** Records for the task follows **

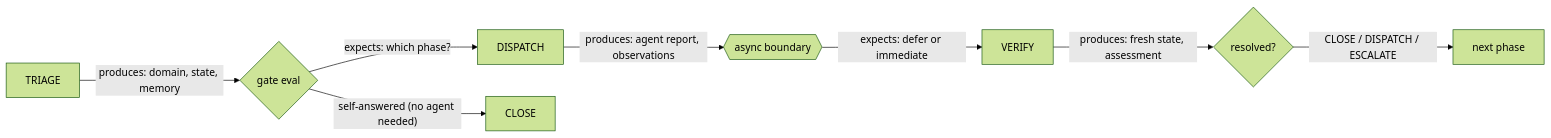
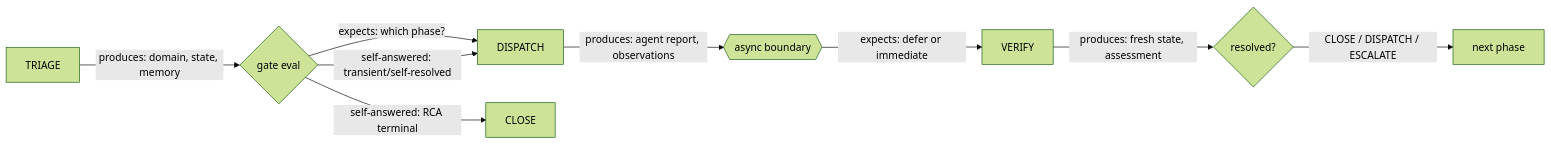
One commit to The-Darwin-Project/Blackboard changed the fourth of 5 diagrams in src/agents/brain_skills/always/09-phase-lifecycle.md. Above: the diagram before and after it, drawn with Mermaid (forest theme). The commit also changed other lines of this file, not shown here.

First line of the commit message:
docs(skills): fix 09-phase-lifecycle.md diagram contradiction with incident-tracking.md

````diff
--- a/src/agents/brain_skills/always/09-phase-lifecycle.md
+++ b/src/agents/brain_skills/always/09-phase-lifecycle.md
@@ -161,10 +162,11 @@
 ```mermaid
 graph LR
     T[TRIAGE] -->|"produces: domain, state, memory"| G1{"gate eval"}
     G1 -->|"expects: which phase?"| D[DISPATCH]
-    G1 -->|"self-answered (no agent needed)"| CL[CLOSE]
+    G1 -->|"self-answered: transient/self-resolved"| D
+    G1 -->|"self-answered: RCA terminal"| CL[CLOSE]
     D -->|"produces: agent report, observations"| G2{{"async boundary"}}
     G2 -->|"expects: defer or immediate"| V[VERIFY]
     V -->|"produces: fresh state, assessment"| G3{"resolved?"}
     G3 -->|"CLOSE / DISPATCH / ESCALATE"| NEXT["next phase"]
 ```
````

** End of Records for the task **

Try it
Would you retype every record above exactly, leaving out the pictures?

Answer section
One commit to The-Darwin-Project/Blackboard changed the fourth of 5 diagrams in src/agents/brain_skills/always/09-phase-lifecycle.md. Above: the diagram before and after it, drawn with Mermaid (forest theme). The commit also changed other lines of this file, not shown here.

First line of the commit message:
docs(skills): fix 09-phase-lifecycle.md diagram contradiction with incident-tracking.md

````diff
--- a/src/agents/brain_skills/always/09-phase-lifecycle.md
+++ b/src/agents/brain_skills/always/09-phase-lifecycle.md
@@ -161,10 +162,11 @@
 ```mermaid
 graph LR
     T[TRIAGE] -->|"produces: domain, state, memory"| G1{"gate eval"}
     G1 -->|"expects: which phase?"| D[DISPATCH]
-    G1 -->|"self-answered (no agent needed)"| CL[CLOSE]
+    G1 -->|"self-answered: transient/self-resolved"| D
+    G1 -->|"self-answered: RCA terminal"| CL[CLOSE]
     D -->|"produces: agent report, observations"| G2{{"async boundary"}}
     G2 -->|"expects: defer or immediate"| V[VERIFY]
     V -->|"produces: fresh state, assessment"| G3{"resolved?"}
     G3 -->|"CLOSE / DISPATCH / ESCALATE"| NEXT["next phase"]
 ```
````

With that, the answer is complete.